Posted on: Friday, March 13th, 2015
One of the perks of being a Canadian millennial is that I don’t have to work too hard to understand coding. The language translates fairly easily when you grow up digital, and I have been able to build on the small amount of html I taught myself when I was in elementary school. This was an absolute necessity, as I needed a way to best express my specially cultivated pre-teen, punk-rock, suburban angst. Where I am from the go-to online journaling sites were Livejournal, Xanga and Asian Avenue (please see “About the Author” photo to understand just how hilarious that profile was… I’m fairly certain my user name was BubbleHoneyPuff or something just as ridiculous). I am not sure what young Newfoundlanders used in the mid-nineties, but I am fairly certain there were versions of this type of basic coding being written in online diaries across Canada.
Now, I can parse out a WordPress problem, but I am always floored by people who can envision great things and build them from scratch. Matthew Stenback (MS), the founder of Brownie Points, is a self-taught programmer who uses these tools to creatively improve the world around him.
Matthew is giving his first workshop this weekend as part of the Scene and Heard Film Industry Conference. He’ll be at NIFCO tomorrow morning at 10am to teach us all about the basics of mobile app development. Matthew took the time to answer a few questions for us about his career, mobile apps and the workshop tomorrow.
SJIWFF: Tell us a bit about yourself.
MS: I’m a self-taught programmer and designer. I founded Brownie Points and co-founded Common Ground coworking. I love all things entrepreneurship and product development. I’d rather be the guy in the background making stuff, than the one in the front talking about it.

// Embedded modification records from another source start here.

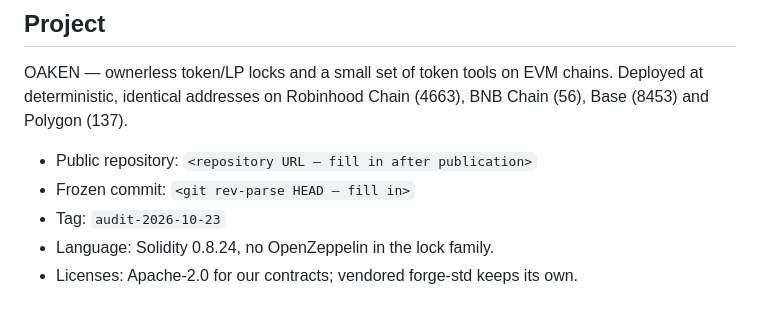
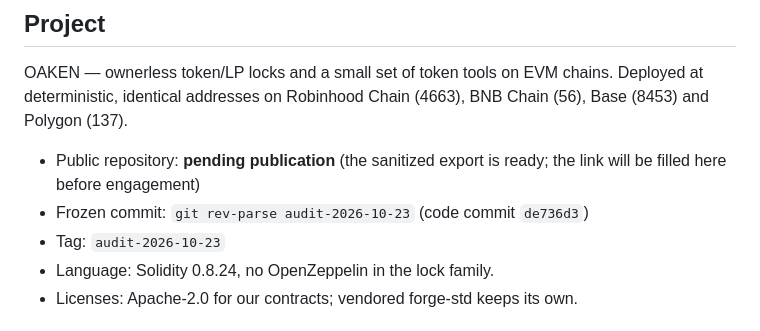
Before and after one commit to OAKEN-spec/OAKEN-spec, a Markdown page: contracts/AUDIT-REQUEST.md, the part around the change. GitHub-like rendering.

Commit message:
Record the audit freeze tag and commit in the RFQ

```diff
--- a/contracts/AUDIT-REQUEST.md
+++ b/contracts/AUDIT-REQUEST.md
@@ -9,8 +9,9 @@ OAKEN — ownerless token/LP locks and a small set of token tools on EVM chains.
 Deployed at deterministic, identical addresses on Robinhood Chain (4663),
 BNB Chain (56), Base (8453) and Polygon (137).
 
-- Public repository: `<repository URL — fill in after publication>`
-- Frozen commit: `<git rev-parse HEAD — fill in>`
+- Public repository: **pending publication** (the sanitized export is ready; the
+  link will be filled here before engagement)
+- Frozen commit: `git rev-parse audit-2026-10-23` (code commit `de736d3`)
 - Tag: `audit-2026-10-23`
 - Language: Solidity 0.8.24, no OpenZeppelin in the lock family.
 - Licenses: Apache-2.0 for our contracts; vendored forge-std keeps its own.
```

SJIWFF: Where did you get the idea for Brownie Points?
MS: I got the idea in University when I was shopping downtown one weekend. The downtown area just felt like it’s own community and I thought there might be an interesting way to tie all the stores together. I also noticed that hardly any of the stores had a points system or any sort of modern marketing tools. The way my mind works, I’m always puzzling out how things could be better, so naturally I started to dig into that problem. Brownie Points was my way of connecting independent businesses, and modernizing their marketing tools at the same time.
SJIWFF: How did you develop the skill set to bring the vision for Brownie Points to life?
MS: I got really interested in video game development during University so I started programming in my spare time. The skills I learned while developing my game translated pretty easily over to other platforms and programming languages. I’m self taught, but I don’t really feel at a disadvantage because of that. In fact I’d say that most CS students probably learn more outside the classroom with their side projects anyway
SJIWFF: In your own words, why is app development important for artists/organizations/businesses?
MS: In my opinion, learning the process of app development is useful for almost anyone. Without the knowing what’s involved in making an app, it might seem too complex, too expensive, or unrealistic for a given organization or project. But the reality is, most mobile apps are fairly simple to make. Once you understand the process, you can make much more informed decisions about whether or not it’s right for your business, project, or event.
SJIWFF: What is your favourite mobile app?
MS: Instapaper. It’s focused, useful, well designed, and it’s not trying to be all things to all people. It does one thing, and does it really well.
SJIWFF: What are you most excited to cover in your workshop this Saturday?
MS: Well it’s my first time delivering a talk/session/workshop, so I’m pretty excited just to be doing it! But in terms of a topic that I’m most excited about covering, I always love talking about managing the scope of a project, keeping the purpose focused, avoiding feature creep, that type of thing!
Tickets are still available at the LSPU Hall Box Office for Matthew’s workshop.
See you all there!